Nicky Gouder on Thursday highlighted how a four-day work week could solve some workplace problems, yet companies should instead focus on maintaining employee happiness.
Mr Gouder is a Partner at advisory firm Seed and Director at digital corporate services platform Binderr. He specialises in international taxation and has vast experience in handling a wide portfolio of local and international clients operating in various industries.
“A lot is being said about the four-day work week which is a great start. However, that is all it is, a start,” he said.
A number of companies have opted to make the switch to four-day work weeks, especially following the COVID-19 pandemic. However, this has yielded mixed results, with some regretting the decision, while others have opted to incorporate it for limited periods of time.
He noted that while some issues could be solved through the initiative, companies should “strive for much more”. “People need to be happy and motivated every day of the week, irrespective of whether they work one- or seven-day weeks,” he added.

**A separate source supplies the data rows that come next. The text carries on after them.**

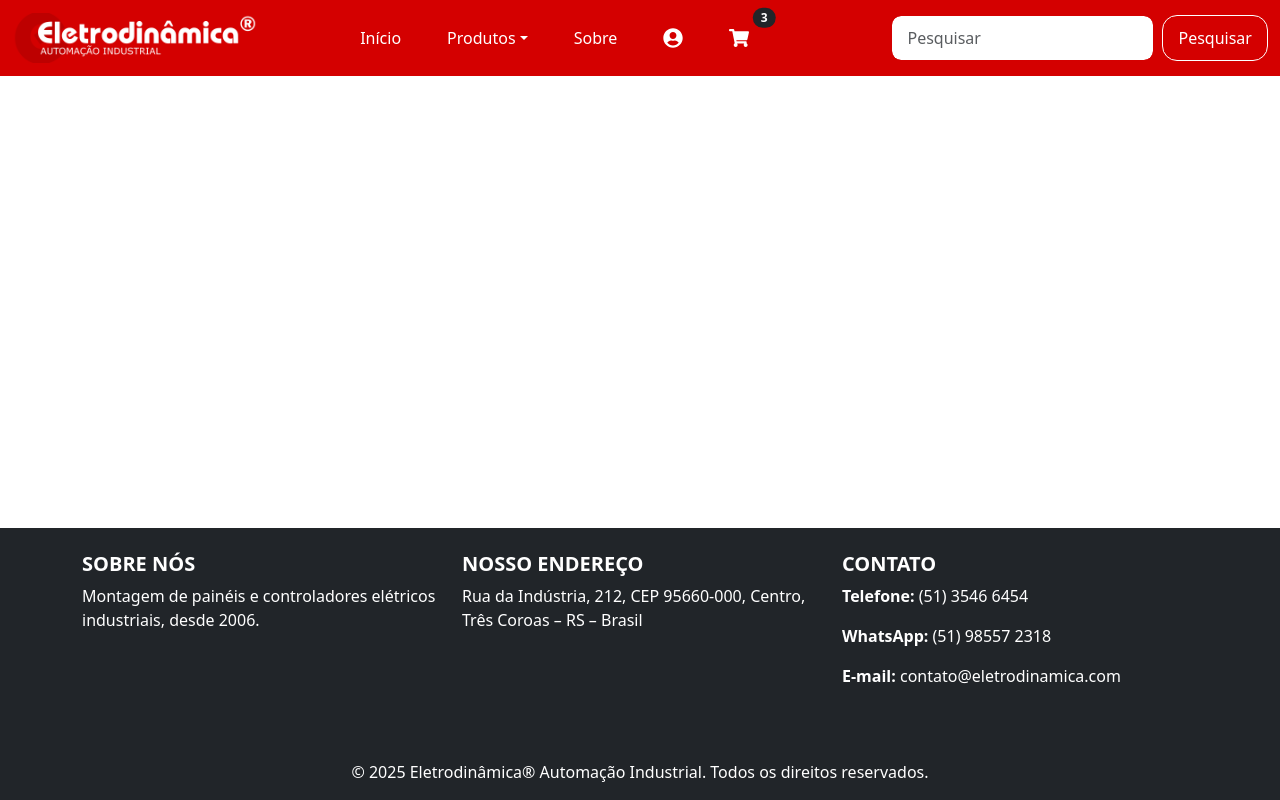
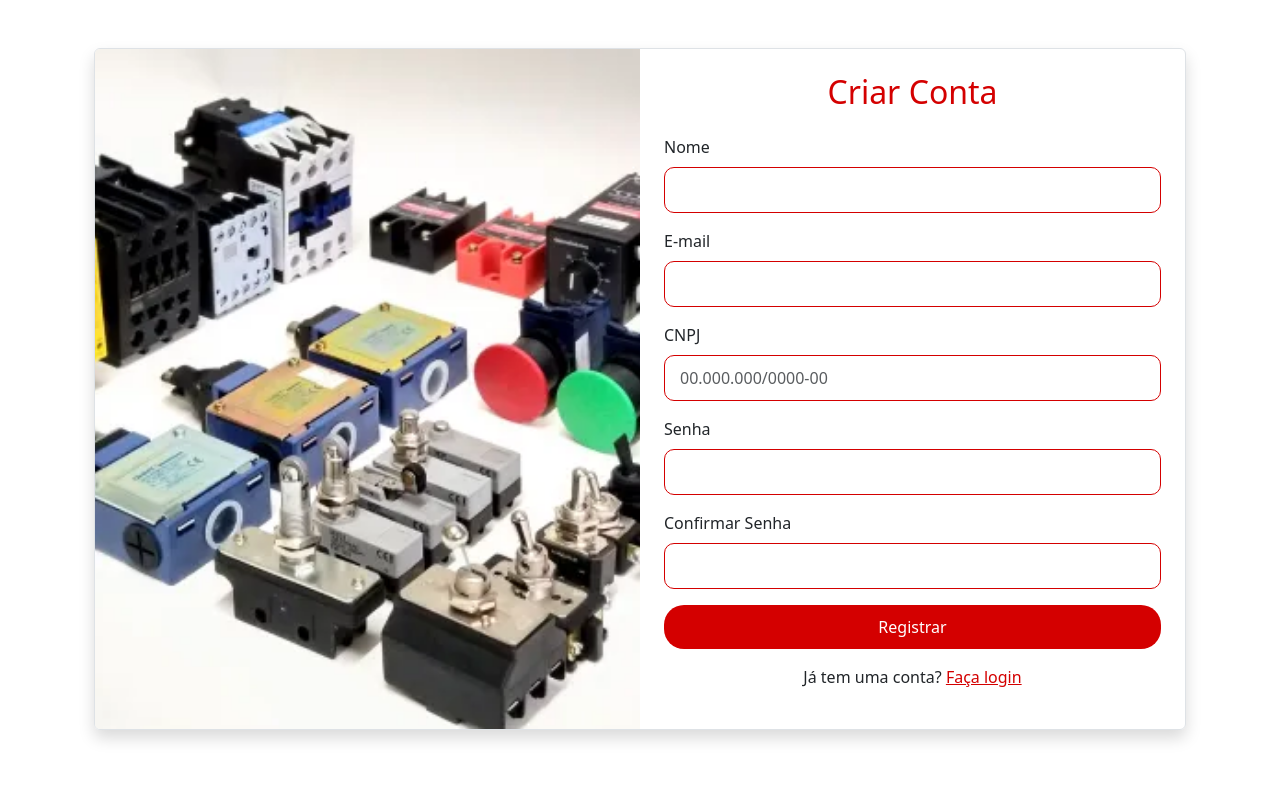
Before and after one commit to Knevitz/site_eletrodinamica, a React (Create React App) app in the folder eletrodinamica.loja/: page /registrar in a window 1280 px wide. Built offline with nearby package versions, Linux system fonts and the light colour scheme.

Commit message:
implementar o frontback com o backend de registro e login de usuario

```diff
--- a/eletrodinamica.loja/src/App.jsx
+++ b/eletrodinamica.loja/src/App.jsx
@@ -18,11 +18,12 @@ import PainelAdmin from "./pages/PainelAdmin";
 import ProdutosAdmin from "./components/ProdutosAdmin";
 import ClientesAdmin from "./components/ClientesAdmin";
 import AtualizarCatalogo from "./components/AtualizarCatalogo";
+import Registrar from "./pages/Registrar";
 
 const AppContent = () => {
   const location = useLocation();
   const isLoginPage =
-    location.pathname === "/login" || location.pathname === "/login"; // Adicionando a rota /perfil
+    location.pathname === "/login" || location.pathname === "/registrar"; // Adicionando a rota /perfil
 
   return (
     <>
@@ -34,7 +35,7 @@ const AppContent = () => {
             <Route path="/" element={<Home />} />
             <Route path="/Carrinho" element={<Carrinho />} />
             <Route path="/login" element={<Login />} />
-            <Route path="/login" element={<login />} />{" "}
+            <Route path="/registrar" element={<Registrar />} />
             <Route path="/cliente" element={<ContaCliente />} />
             <Route path="/admin" element={<PainelAdmin />} />
             <Route path="/admin/produtos" element={<ProdutosAdmin />} />
--- /dev/null
+++ b/eletrodinamica.loja/src/pages/Registrar.jsx
@@ -0,0 +1,157 @@
+import React, { useState } from "react";
+import { useNavigate, Link } from "react-router-dom";
+import CNPJ from "../components/CNPJ";
+import registerImage from "../assets/foto-divulgacao.jpg";
+
+const Registrar = () => {
+  const [nome, setNome] = useState("");
+  const [email, setEmail] = useState("");
+  const [cnpj, setCnpj] = useState("");
+  const [senha, setSenha] = useState("");
+  const [confirmaSenha, setConfirmaSenha] = useState("");
+  const [erro, setErro] = useState("");
+
+  const navigate = useNavigate();
+
+  const handleRegistro = async (e) => {
+    e.preventDefault();
+    setErro("");
+
+    if (!nome || !email || !cnpj || !senha || !confirmaSenha) {
+      setErro("Preencha todos os campos.");
+      return;
+    }
+
+    if (senha !== confirmaSenha) {
+      setErro("As senhas não conferem.");
+      return;
+    }
+
+    const cnpjLimpo = cnpj.replace(/\D/g, "");
+
+    try {
+      const res = await fetch(
+        `${process.env.REACT_APP_API_URL}/api/auth/registrar`,
+        {
+          method: "POST",
+          headers: { "Content-Type": "application/json" },
+          body: JSON.stringify({ nome, email, cnpj: cnpjLimpo, senha }),
+        }
+      );
+
+      const data = await res.json();
+
+      if (!res.ok) throw new Error(data.erro || "Erro ao registrar");
+
+      navigate("/login");
+    } catch (err) {
+      setErro(err.message || "Erro inesperado");
+    }
+  };
+
+  return (
+    <div className="container my-5">
+      <div className="row g-0 border rounded overflow-hidden shadow">
+        <div className="col-lg-6 d-none d-lg-block">
+          <img
+            src={registerImage}
+            alt="Cadastro"
+            className="img-fluid h-100 w-100"
+            style={{ objectFit: "cover" }}
+          />
+        </div>
+
+        <div className="col-lg-6 col-12 p-4 d-flex flex-column justify-content-center">
+          <h2 className="text-center text-danger mb-4">Criar Conta</h2>
+
+          <form onSubmit={handleRegistro}>
+            <div className="mb-3">
+              <label htmlFor="nome" className="form-label">
+                Nome
+              </label>
+              <input
+                type="text"
+                className="form-control"
+                id="nome"
+                value={nome}
+                onChange={(e) => setNome(e.target.value)}
+              />
+            </div>
+
+            <div className="mb-3">
+              <label htmlFor="email" className="form-label">
+                E-mail
+              </label>
+              <input
+                type="email"
+                className="form-control"
+                id="email"
+                value={email}
+                onChange={(e) => setEmail(e.target.value)}
+              />
+            </div>
+
+            <div className="mb-3">
+              <label htmlFor="cnpj" className="form-label">
+                CNPJ
+              </label>
+              <CNPJ
+                id="cnpj"
+                className="form-control"
+                value={cnpj}
+                onChange={setCnpj}
+              />
+            </div>
+
+            <div className="mb-3">
+              <label htmlFor="senha" className="form-label">
+                Senha
+              </label>
+              <input
+                type="password"
+                className="form-control"
+                id="senha"
+                value={senha}
+                onChange={(e) => setSenha(e.target.value)}
+              />
+            </div>
+
+            <div className="mb-3">
+              <label htmlFor="confirmaSenha" className="form-label">
+                Confirmar Senha
+              </label>
+              <input
+                type="password"
+                className="form-control"
+                id="confirmaSenha"
+                value={confirmaSenha}
+                onChange={(e) => setConfirmaSenha(e.target.value)}
+              />
+            </div>
+
+            {erro && (
+              <div className="alert alert-danger text-center">{erro}</div>
+            )}
+
+            <button type="submit" className="btn btn-danger w-100">
+              Registrar
+            </button>
+          </form>
+
+          <p className="mt-3 text-center">
+            Já tem uma conta?{" "}
+            <Link to="/login" className="text-danger">
+              Faça login
+            </Link>
+          </p>
+        </div>
+
+        <div className="col-12 d-lg-none">
+          <img src={registerImage} alt="Cadastro" className="img-fluid" />
+        </div>
+      </div>
+    </div>
+  );
+};
+
+export default Registrar;
--- a/eletrodinamica.loja/src/pages/login.jsx
+++ b/eletrodinamica.loja/src/pages/login.jsx
@@ -1,5 +1,5 @@
 import React, { useState } from "react";
-import { Link } from "react-router-dom";
+import { useNavigate, Link } from "react-router-dom";
 import CNPJ from "../components/CNPJ";
 import "../App.css";
 import "./login.css";
@@ -7,6 +7,45 @@ import loginImage from "../assets/foto-divulgacao.jpg";
 
 const Login = () => {
   const [cnpj, setCnpj] = useState("");
+  const [senha, setSenha] = useState("");
+  const [erro, setErro] = useState("");
+  const navigate = useNavigate();
+
+  const handleLogin = async (e) => {
+    e.preventDefault();
+    setErro("");
+
+    const cnpjLimpo = cnpj.replace(/\D/g, "");
+
+    try {
+      const res = await fetch(
+        `${process.env.REACT_APP_API_URL}/api/auth/login`,
+        {
+          method: "POST",
+          headers: { "Content-Type": "application/json" },
+          body: JSON.stringify({ cnpj: cnpjLimpo, senha }),
+        }
+      );
+
+      const data = await res.json();
+
+      if (!res.ok) {
+        throw new Error(data.erro || "Erro ao fazer login");
+      }
+
+      localStorage.setItem("token", data.token);
+
+      if (data.usuario?.tipo === "admin") {
+        navigate("/admin");
+      } else if (data.usuario) {
+        navigate("/cliente");
+      } else {
+        setErro("Tipo de usuário inválido.");
+      }
+    } catch (err) {
+      setErro(err.message || "Erro inesperado");
+    }
+  };
 
   return (
     <div className="container-fluid d-flex align-items-center justify-content-center vh-100 bg-login">
@@ -20,10 +59,9 @@ const Login = () => {
           />
         </div>
 
-        {/* Coluna direita com formulário */}
         <div className="col-md-6 p-4 d-flex flex-column align-items-center justify-content-center">
           <h2 className="text-center text-danger mb-4">Acesse sua conta</h2>
-          <form style={{ width: "100%" }}>
+          <form style={{ width: "100%" }} onSubmit={handleLogin}>
             <div className="mb-3">
               <label htmlFor="cnpj" className="form-label">
                 Login (CNPJ)
@@ -47,22 +85,26 @@ const Login = () => {
                 id="password"
                 name="password"
                 placeholder="Digite sua senha"
+                value={senha}
+                onChange={(e) => setSenha(e.target.value)}
                 required
               />
             </div>
+            {erro && (
+              <div className="alert alert-danger text-center">{erro}</div>
+            )}
             <button type="submit" className="btn btn-danger w-100">
               Login
             </button>
           </form>
           <p className="mt-4 text-center">
             Não tem uma conta?{" "}
-            <Link to="/" className="text-danger">
+            <Link to="/registrar" className="text-danger">
               Registre-se
             </Link>
           </p>
         </div>
 
-        {/* Imagem para telas pequenas */}
         <div className="col-12 p-0 d-md-none">
           <img
             src={loginImage}
```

Mr Gouder explained that companies have to build a culture of “growth, transparency, and comradery between all team members”.

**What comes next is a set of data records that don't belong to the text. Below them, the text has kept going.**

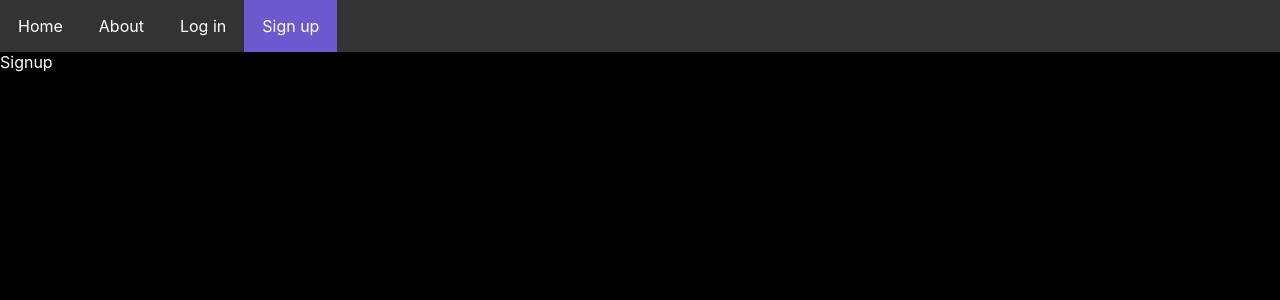
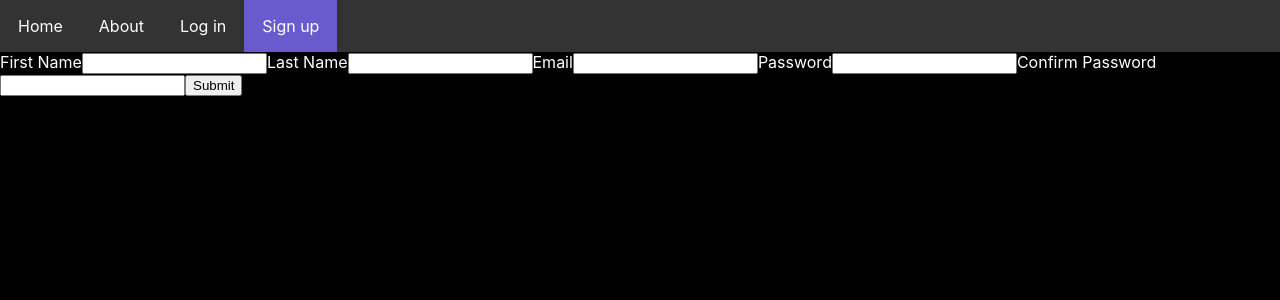
Before and after one commit to SohamShah20/DevDas_146, a React (Create React App) app in the folder client/: page /signup in a window 1280 px wide. Shown: the top 300 px of the page. Built offline with nearby package versions, Linux system fonts and the light colour scheme.

Commit message:
Login and Signup
-Login, Signup page
-Can logout if logged in
-Home becomes dashboard if logged in
-Routing

```diff
--- a/client/src/App.js
+++ b/client/src/App.js
@@ -1,5 +1,6 @@
 import logo from './logo.svg';
 import './App.css';
+import { useState } from "react";
 import { NavLink, Routes, Route, Link } from 'react-router-dom';
 import Navbar from './components/Navbar';
 import Home from './pages/Home';
@@ -7,18 +8,22 @@ import About from './pages/About';
 import Login from './pages/Login';
 import Signup from './pages/Signup';
 import Dashboard from './pages/Dashboard';
+import Logout from './pages/Logout';
 
 function App() {
+
+  const [loggedIn, setLoggedIn] = useState(false);
+
   return (
     <div>
-      <Navbar />
+      <Navbar loggedIn = {loggedIn} setLoggedIn = {setLoggedIn} />
 
       <Routes>
-        <Route path = "/" element = {<Home />} />
+        <Route path = "/" element = {loggedIn ? <Dashboard /> : <Home />} />
         <Route path = "/about" element = {<About />} />
-        <Route path = "/login" element = {<Login />} />
-        <Route path = "/signup" element = {<Signup />} />
-        <Route path = "/dashboard" element = {<Dashboard />} />
+        <Route path = "/login" element = {<Login setLoggedIn = {setLoggedIn} />} />
+        <Route path = "/signup" element = {<Signup setLoggedIn = {setLoggedIn} />} />
+        <Route path = "/logout" element = {<Logout setLoggedIn = {setLoggedIn} />} />
       </Routes>
     </div>
   );
--- /dev/null
+++ b/client/src/components/LoginForm.jsx
@@ -0,0 +1,45 @@
+import React from 'react';
+import './Form.css';
+import { useState } from "react";
+import { Link, useNavigate } from "react-router-dom";
+
+const LoginForm = (props) => {
+  const setLoggedIn = props.setLoggedIn;
+
+  const navigate = useNavigate();
+
+  const [formData, setFormData] = useState({
+    email: "",
+    password: "",
+  });
+
+  function changeHandler(event){
+    setFormData(
+      (prev) => (
+        {
+          ...prev,
+          [event.target.name]: event.target.value,
+        }
+    ));
+  }
+
+  function submitHandler(event){
+    event.preventDefault();
+    setLoggedIn(true);
+    navigate('/');
+  }
+
+  return (
+    <div>
+      <form onSubmit = {submitHandler}>
+        <label><p>Email</p></label>
+        <input type = "email" name = "email" required value={formData.email} onChange={changeHandler} />
+        <label><p>Password</p></label>
+        <input type = "password" name = "password" required value = {formData.password} onChange = {changeHandler} />
+        <button>Log in</button>
+      </form>
+    </div>
+  )
+}
+
+export default LoginForm;
--- a/client/src/components/Navbar.jsx
+++ b/client/src/components/Navbar.jsx
@@ -1,8 +1,12 @@
 import React from 'react';
 import './Navbar.css';
-import { NavLink } from 'react-router-dom';
+import { Link, NavLink } from 'react-router-dom';
 
-const Navbar = () => {
+const Navbar = (props) => {
+
+  const loggedIn = props.loggedIn;
+  const setLoggedIn = props.setLoggedIn;
+
   return (
     <div>
         <nav>
@@ -14,10 +18,13 @@ const Navbar = () => {
                     <NavLink to="/about">About</NavLink>
                 </li>
                 <li>
-                    <NavLink to="/login">Log in</NavLink>
+                    {loggedIn ? <></> : <NavLink to="/login">Log in</NavLink>}
                 </li>
                 <li>
-                    <NavLink to="signup">Sign up</NavLink>
+                    {loggedIn ? <></> : <NavLink to="/signup">Sign up</NavLink>}
+                </li>
+                <li>
+                    {loggedIn ? <Link to="/logout">Log Out</Link> : <></>}
                 </li>
             </ul>
         </nav>
--- /dev/null
+++ b/client/src/components/SignupForm.jsx
@@ -0,0 +1,49 @@
+import React from 'react';
+import './Form.css';
+import { useState } from "react";
+import { Link, useNavigate } from "react-router-dom";
+
+const SignupForm = (props) => {
+  const navigate = useNavigate();
+
+  const setLoggedIn = props.setLoggedIn;
+
+  const [signupData, setSignupData] = useState({
+    firstName: "",
+    lastName: "",
+    email: "",
+    password: "",
+    confirmPass: ""
+  })
+
+  function changeHandler(event){
+    setSignupData((prev)=>({...prev, [event.target.name]: event.target.value}));
+  }
+
+  function submitHandler(event){
+    event.preventDefault();
+    setLoggedIn(true);
+    console.log(signupData);
+    navigate('/');
+  }
+
+  return (
+    <div>
+        <form onSubmit = {submitHandler}>
+            <label>First Name</label>
+            <input type = "text" name = "firstName" required value = {signupData.firstName} onChange = {changeHandler} />
+            <label>Last Name</label>
+            <input type = "text" name = "lastName" required value = {signupData.lastName} onChange = {changeHandler} />
+            <label>Email</label>
+            <input type = "email" name = "email" required value = {signupData.email} onChange = {changeHandler} />
+            <label>Password</label>
+            <input type = "password" name = "password" required value = {signupData.password} onChange = {changeHandler} />
+            <label>Confirm Password</label>
+            <input type = "password" name = "confirmPass" required value = {signupData.confirmPass} onChange = {changeHandler} />
+            <button>Submit</button>
+        </form>
+    </div>
+  )
+}
+
+export default SignupForm;
--- a/client/src/pages/Login.jsx
+++ b/client/src/pages/Login.jsx
@@ -1,8 +1,12 @@
 import React from 'react';
+import LoginForm from '../components/LoginForm';
 
-const Login = () => {
+const Login = (props) => {
+
   return (
-    <div></div>
+    <div>
+      <LoginForm setLoggedIn = {props.setLoggedIn} />
+    </div>
   )
 }
 
--- /dev/null
+++ b/client/src/pages/Logout.jsx
@@ -0,0 +1,21 @@
+import React from 'react';
+import { useNavigate } from "react-router-dom";
+
+const Logout = (props) => {
+  const setLoggedIn = props.setLoggedIn;
+  const navigate = useNavigate();
+
+  function logoutHandler(){
+    setLoggedIn(false);
+    navigate('/');
+  }
+
+  return (
+    <div>
+        <p>Are you sure?</p>
+        <button onClick = {logoutHandler}>Yes</button>
+    </div>
+  )
+}
+
+export default Logout;
--- a/client/src/pages/Signup.jsx
+++ b/client/src/pages/Signup.jsx
@@ -1,8 +1,11 @@
 import React from 'react';
+import SignupForm from '../components/SignupForm';
 
-const Signup = () => {
+const Signup = (props) => {
   return (
-    <div>Signup</div>
+    <div>
+      <SignupForm setLoggedIn = {props.setLoggedIn} />
+    </div>
   )
 }
 
```
Also changed, not shown: client/src/components/Form.css (added).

“If someone is unhappy at work, a four-day week will simply ensure that they are unhappy for four days instead of five,” he said, before adding that companies “need to aim higher”.
He takes over from Alejandro Gosttuski, who will now take on the role of an Advisor.
The company, set to launch soon, will seek to provide clients with ‘customer-centric and innovative’ financial services.
The Malta Stock Exchange recently joined other exchanges for the inaugural Ring the Bell for Climate initiative.
Family businesses account for more than 70% of Malta’s SMEs, and are hence vital components of the local economy.